Demand for Fed's Main Street loan program is growing, Rosengren says

Register now

WASHINGTON — Despite a slow start, the Federal Reserve’s Main Street Lending Program is gaining steam, said Federal Reserve Bank of Boston President Eric Rosengren.

In a speech Wednesday, Rosengren said the $600 billion middle-market business rescue program as of Aug. 10 had purchased participations in 32 loans totaling about $250 million. That is four times the amount of loans processed through the program as of July 27.

The central bank has caught flak for the coronavirus relief program's lackluster peformance out of the gate and because the Fed needed three months to set it up. Members of a congressionally appointed panel overseeing pandemic assistance efforts have even questioned the value of the Fed program.
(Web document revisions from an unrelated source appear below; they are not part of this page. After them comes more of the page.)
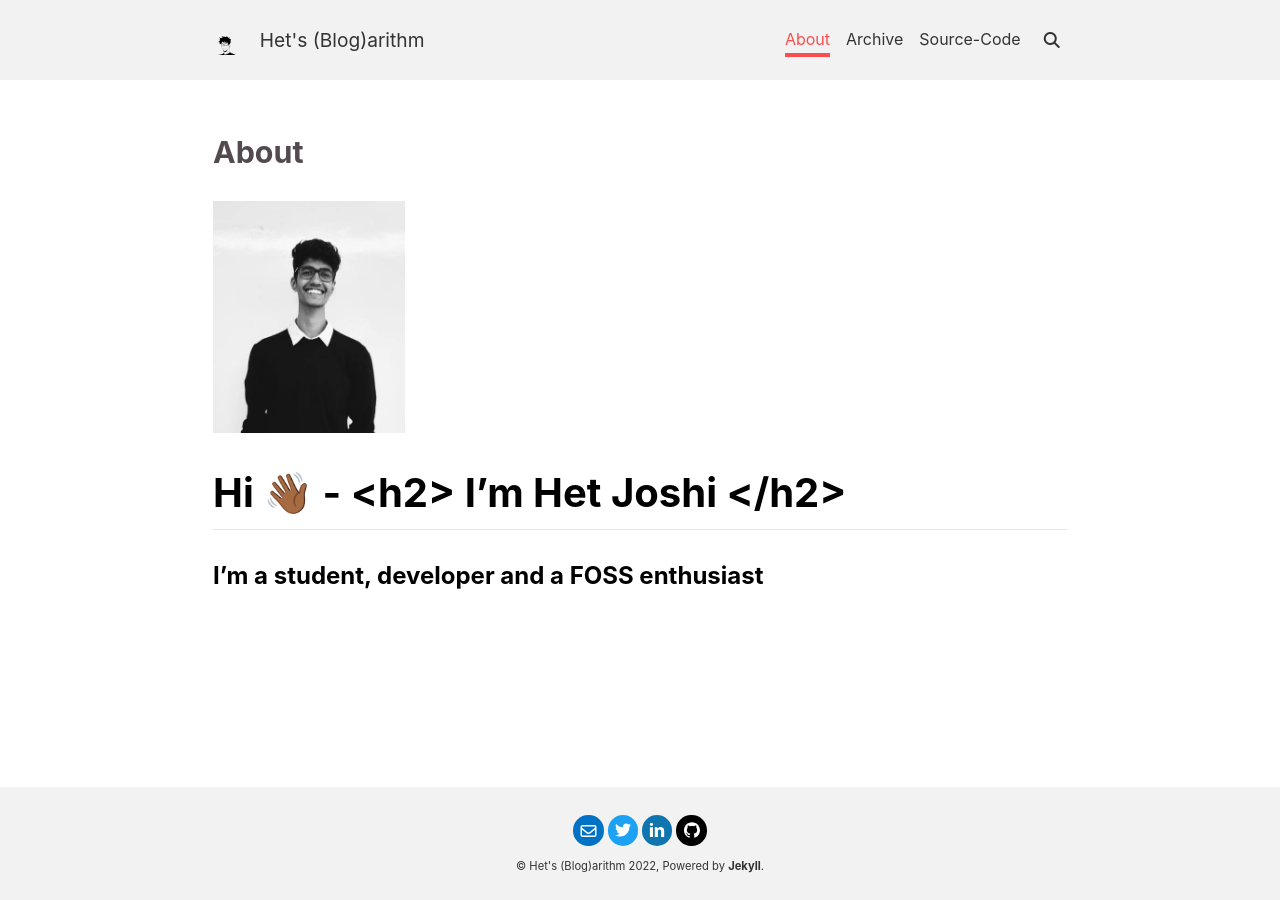
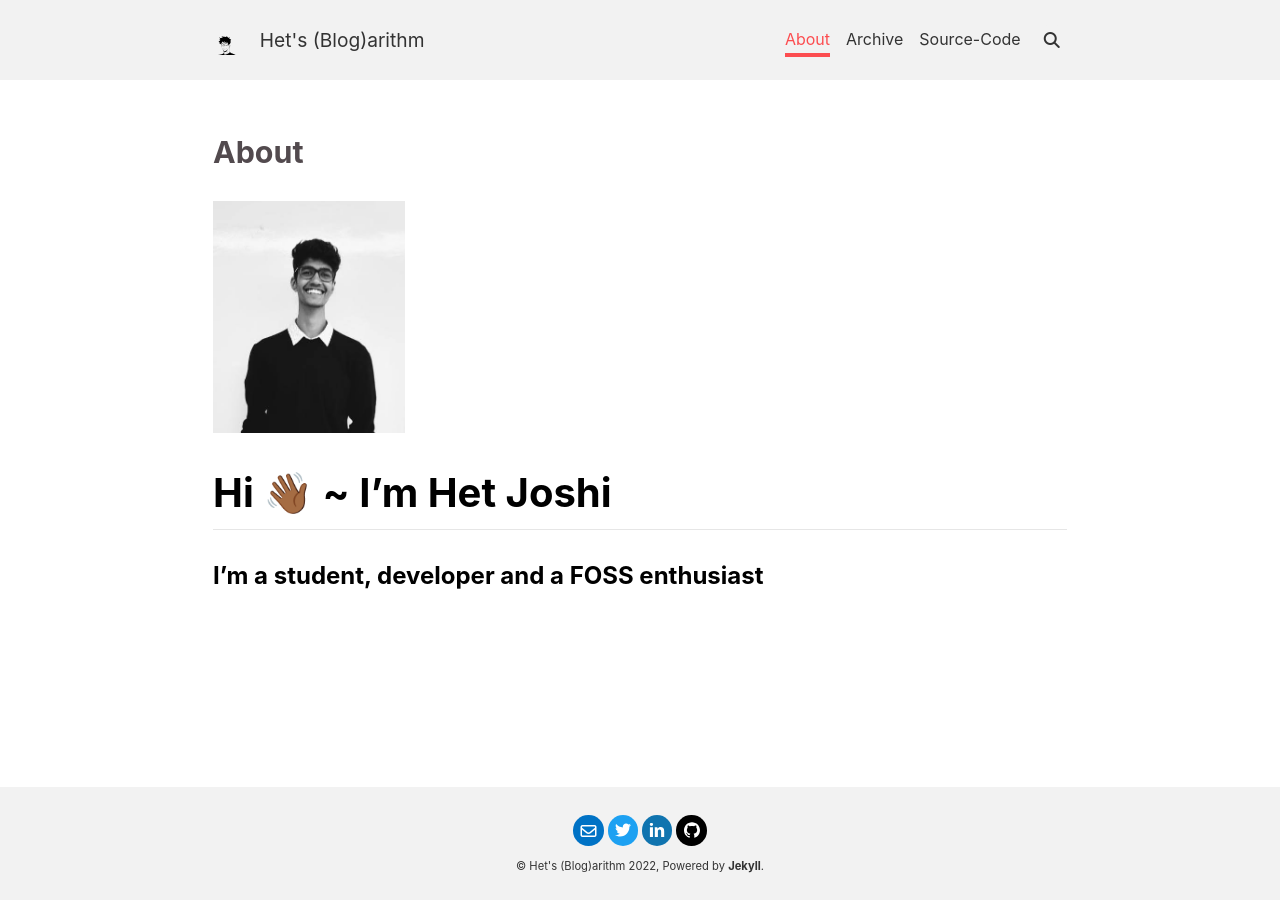
Before and after one commit to Het-Joshi/blog, a Jekyll site: the page built from about.md, in a window 1280 px wide. Built offline with Jekyll 4.4.1, drawn with Linux system fonts in a browser that asks for light colours; nearby versions of some CDN libraries.

```diff
--- a/about.md
+++ b/about.md
@@ -28,6 +28,6 @@ key: page-about
 ---
 <img class="image image--md" src="/het.jpg"/>
 
-# Hi 👋🏾 - <h2> I'm Het Joshi </h2>
+# Hi 👋🏾 ~  I'm Het Joshi
 
 ### I'm a student, developer and a FOSS enthusiast
```
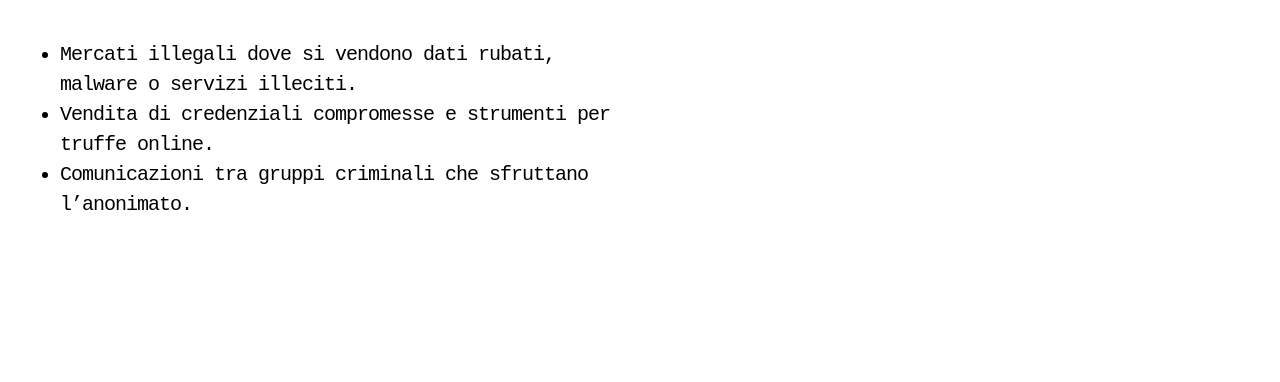
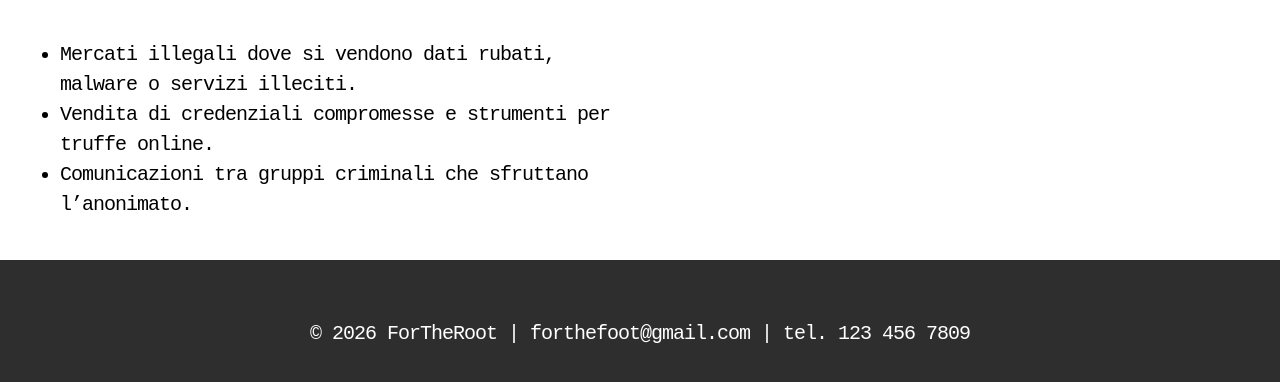
Before and after one commit to hu9go/ForTheRoot, a website: page index.html in a window 1280 px wide. Shown: the part 2427-2809 px from the top of the page. Before the commit the page ends 2667 px from the top, so only its background shows below. Drawn offline with Linux system fonts and the light colour scheme.

Commit message:
added footer

```diff
--- a/css/style.css
+++ b/css/style.css
@@ -137,3 +137,12 @@ button {
     cursor: pointer;
     transition: 0.175s;
 }
+
+footer {
+  background: #2e2e2e;
+  color: #fff;
+  text-align: center;
+  height: 200px;
+  padding: 3%;
+  width: 100%;
+}
--- a/index.html
+++ b/index.html
@@ -218,7 +218,8 @@
 
         </main>
 
-        <footer></footer>
+        <footer> <p>&copy; 2026 ForTheRoot | forthefoot@gmail.com | tel. 123 456 7809</p>
+  </footer>
 
         <script src="js/script.js"></script>
     </body>
```
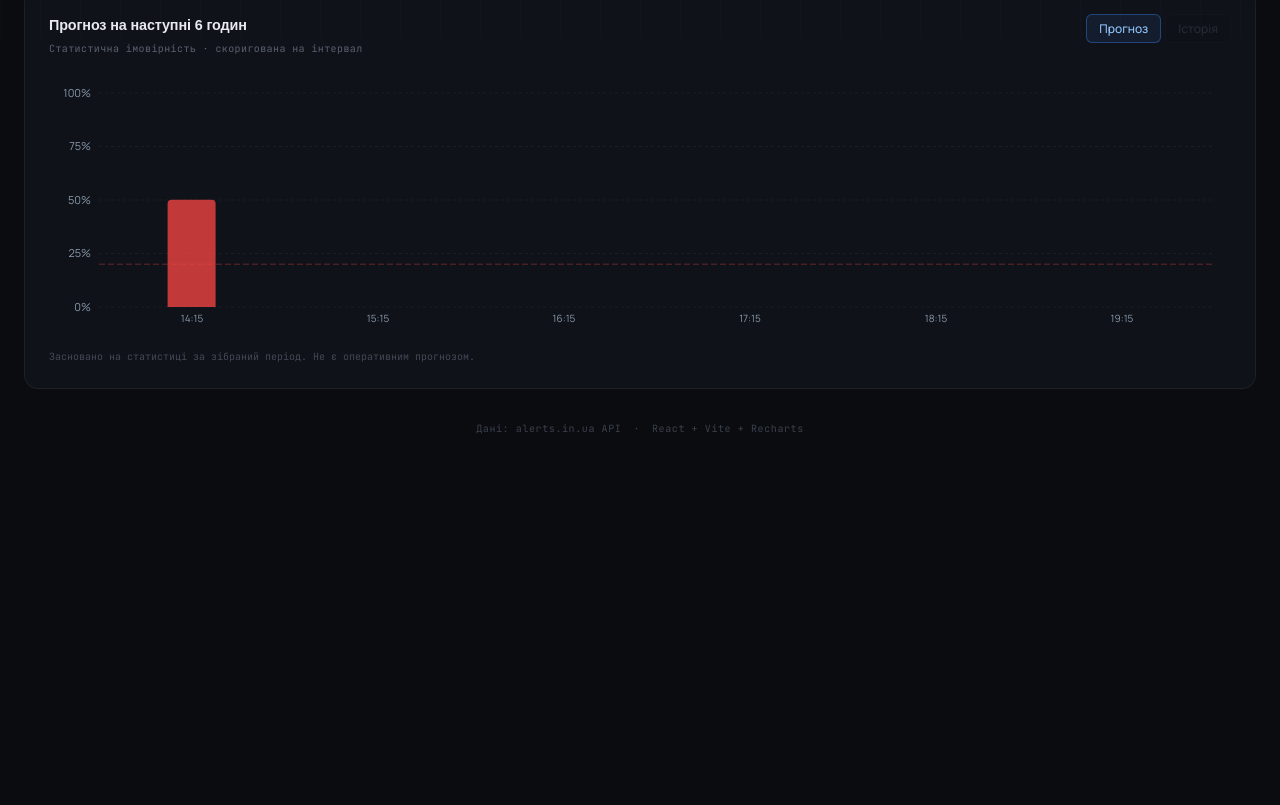
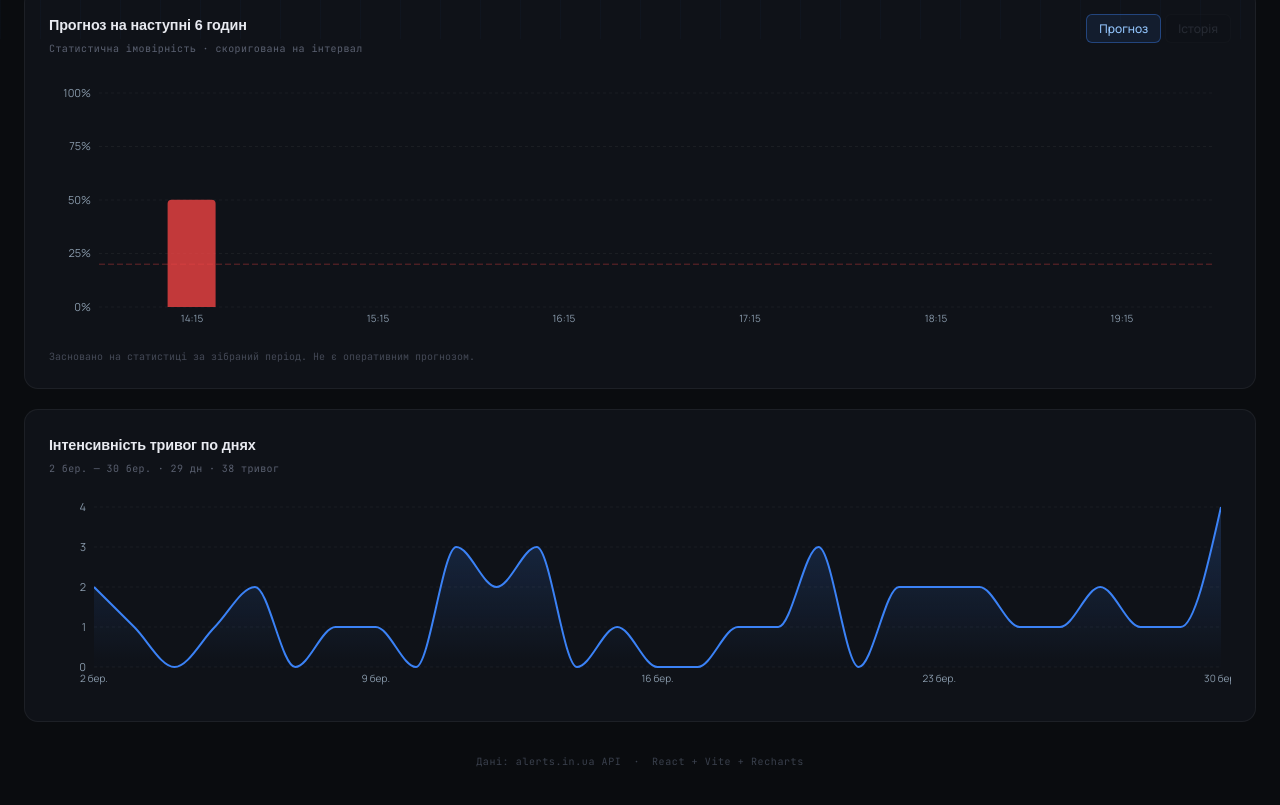
Before and after one commit to viacheslavari-sys/air-alert-dashboard, a React (Vite) app: page / in a window 1280 px wide. Shown: the part 761-1566 px from the top of the page. Before the commit the page ends 1246 px from the top, so only its background shows below. Built offline with nearby package versions, Linux system fonts and the light colour scheme; a web font is replaced by a local one.

Commit message:
Alerts dashboard

```diff
--- a/src/App.jsx
+++ b/src/App.jsx
@@ -4,6 +4,7 @@ import { RegionFilter } from './components/RegionFilter'
 import { StatsCards } from './components/StatsCards'
 import { HeatmapWithFinder } from './components/HeatmapWithFinder'
 import { ForecastChart } from './components/ForecastChart'
+import { DailyAlertsChart } from './components/DailyAlertsChart'
 
 export default function App() {
   var _data     = useAlertsData()
@@ -102,6 +103,10 @@ export default function App() {
               regionKeys={[selectedRegion]}
               forecastHistory={forecastHistory}
             />
+            <DailyAlertsChart
+              alerts={current.alerts}
+              regionKey={selectedRegion}
+            />
           </>
         )}
       </main>
--- /dev/null
+++ b/src/components/DailyAlertsChart.jsx
@@ -0,0 +1,119 @@
+import {
+  AreaChart, Area, XAxis, YAxis, CartesianGrid,
+  Tooltip, ResponsiveContainer,
+} from 'recharts'
+
+const REGION_COLORS = {
+  kyiv    : '#3b82f6',
+  zhytomyr: '#f97316',
+}
+
+function buildDailyData(alerts) {
+  var byDay = {}
+
+  alerts.forEach(function(a) {
+    var day = a.started_at.slice(0, 10)
+    if (!byDay[day]) byDay[day] = 0
+    byDay[day]++
+  })
+
+  // Заповнюємо пропуски нулями між першим і останнім днем
+  var keys = Object.keys(byDay).sort()
+  if (keys.length === 0) return []
+
+  var start = new Date(keys[0])
+  var end   = new Date(keys[keys.length - 1])
+  var rows  = []
+
+  var cur = new Date(start)
+  while (cur <= end) {
+    var key = cur.toISOString().slice(0, 10)
+    rows.push({
+      date : key,
+      label: new Date(key).toLocaleDateString('uk-UA', { day: 'numeric', month: 'short' }),
+      count: byDay[key] || 0,
+    })
+    cur.setDate(cur.getDate() + 1)
+  }
+
+  return rows
+}
+
+function DailyTooltip({ active, payload }) {
+  if (!active || !payload || !payload.length) return null
+  var row = payload[0] && payload[0].payload ? payload[0].payload : {}
+  return (
+    <div className="tooltip-box">
+      <div className="tooltip-hour">{row.label}</div>
+      <div className="tooltip-row">
+        <span className="tooltip-label">Тривог</span>
+        <span className="tooltip-value accent">{row.count}</span>
+      </div>
+    </div>
+  )
+}
+
+export function DailyAlertsChart({ alerts, regionKey }) {
+  var data  = buildDailyData(alerts || [])
+  var color = REGION_COLORS[regionKey] || '#3b82f6'
+  var total = data.reduce(function(s, d) { return s + d.count }, 0)
+  var days  = data.length
+
+  // Показуємо мітки на осі X розріджено залежно від кількості днів
+  var tickInterval = days <= 30 ? 6 : days <= 60 ? 9 : days <= 90 ? 14 : 20
+
+  return (
+    <div className="chart-card">
+      <div className="chart-header">
+        <div>
+          <h2 className="chart-title">Інтенсивність тривог по днях</h2>
+          <p className="chart-subtitle">
+            {days > 0
+              ? data[0].label + ' — ' + data[data.length - 1].label +
+                ' · ' + days + ' дн · ' + total + ' тривог'
+              : 'Немає даних'}
+          </p>
+        </div>
+      </div>
+
+      {data.length === 0 ? (
+        <div className="fc-empty">Немає даних для відображення.</div>
+      ) : (
+        <ResponsiveContainer width="100%" height={200}>
+          <AreaChart data={data} margin={{ top: 10, right: 10, left: -15, bottom: 0 }}>
+            <defs>
+              <linearGradient id="dailyAreaGrad" x1="0" y1="0" x2="0" y2="1">
+                <stop offset="5%"  stopColor={color} stopOpacity={0.35} />
+                <stop offset="95%" stopColor={color} stopOpacity={0.02} />
+              </linearGradient>
+            </defs>
+            <CartesianGrid strokeDasharray="3 3" stroke="rgba(255,255,255,0.05)" vertical={false} />
+            <XAxis
+              dataKey="label"
+              tick={{ fill: '#8899aa', fontSize: 10 }}
+              tickLine={false}
+              axisLine={false}
+              interval={tickInterval}
+            />
+            <YAxis
+              tick={{ fill: '#8899aa', fontSize: 11 }}
+              tickLine={false}
+              axisLine={false}
+              allowDecimals={false}
+            />
+            <Tooltip content={<DailyTooltip />} cursor={{ stroke: 'rgba(255,255,255,0.1)' }} />
+            <Area
+              type="monotone"
+              dataKey="count"
+              stroke={color}
+              strokeWidth={2}
+              fill="url(#dailyAreaGrad)"
+              dot={false}
+              activeDot={{ r: 4, fill: color, strokeWidth: 0 }}
+            />
+          </AreaChart>
+        </ResponsiveContainer>
+      )}
+    </div>
+  )
+}
```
But Rosengren said the recent growth in loan participations shows the program is proving its worth as the persistence of the pandemic is forcing more businesses to seek credit. He noted that an additional 55 loans worth $574 million are under review for possible Fed purchases.

“Much of the increase [in loans] has occurred recently, and I expect we will continue to see more activity as more firms are impacted by the pandemic,” Rosengren said in remarks to the South Shore Chamber of Commerce in Massachusetts. “Unfortunately, should the fall bring a resurgence of the virus as many epidemiological models predict, this program may become even more essential.”

“Much of the increase [in loans] has occurred recently, and I expect we will continue to see more activity as more firms are impacted by the pandemic,” said Boston Fed President Rosengren.
“Much of the increase [in loans] has occurred recently, and I expect we will continue to see more activity as more firms are impacted by the pandemic,” said Boston Fed President Rosengren.

The program, which is being funded by the Fed and the Treasury Department through congressional appropriations in the Coronavirus Aid, Relief and Economic Security Act, is available to businesses with up to either 15,000 employees or $5 billion in annual revenue. Eligible companies can receive a loan of at least $250,000 and up to $300 million through the program.

The pace of lending is consistent with “a gradual pace of initial activity that is more recently expanding as participants become familiar with the program’s parameters,” Rosengren said.

“When the program was launched in early July, there were relatively few Main Street program loans submitted for participation purchase,” he said. “As borrowers and banks have become more familiar with the program, we have seen a steady increase in banks submitting loans to our portal.”

So far, 522 lenders have registered with th e Main Street program; of those, more than 200 have assets of $1 billion to $10 billion. Of the loan-specific data that the Fed has disclosed, the largest lender that has originated a Main Street loan is by far the $16 billion-asset City National Bank of Florida in Miami.

“Financial institutions have a vested interest in the continued viability of local businesses and organizations and the vibrancy of their local economy,” Rosengren said. “The Fed is eager to work with lenders and help them as they provide credit to their borrowers.”

For reprint and licensing requests for this article, click here.
Main Street Lending Program Federal Reserve Federal Reserve Bank of Boston Eric Rosengren Jerome Powell CARES Act Coronavirus Small business lending Community banks
MORE FROM AMERICAN BANKER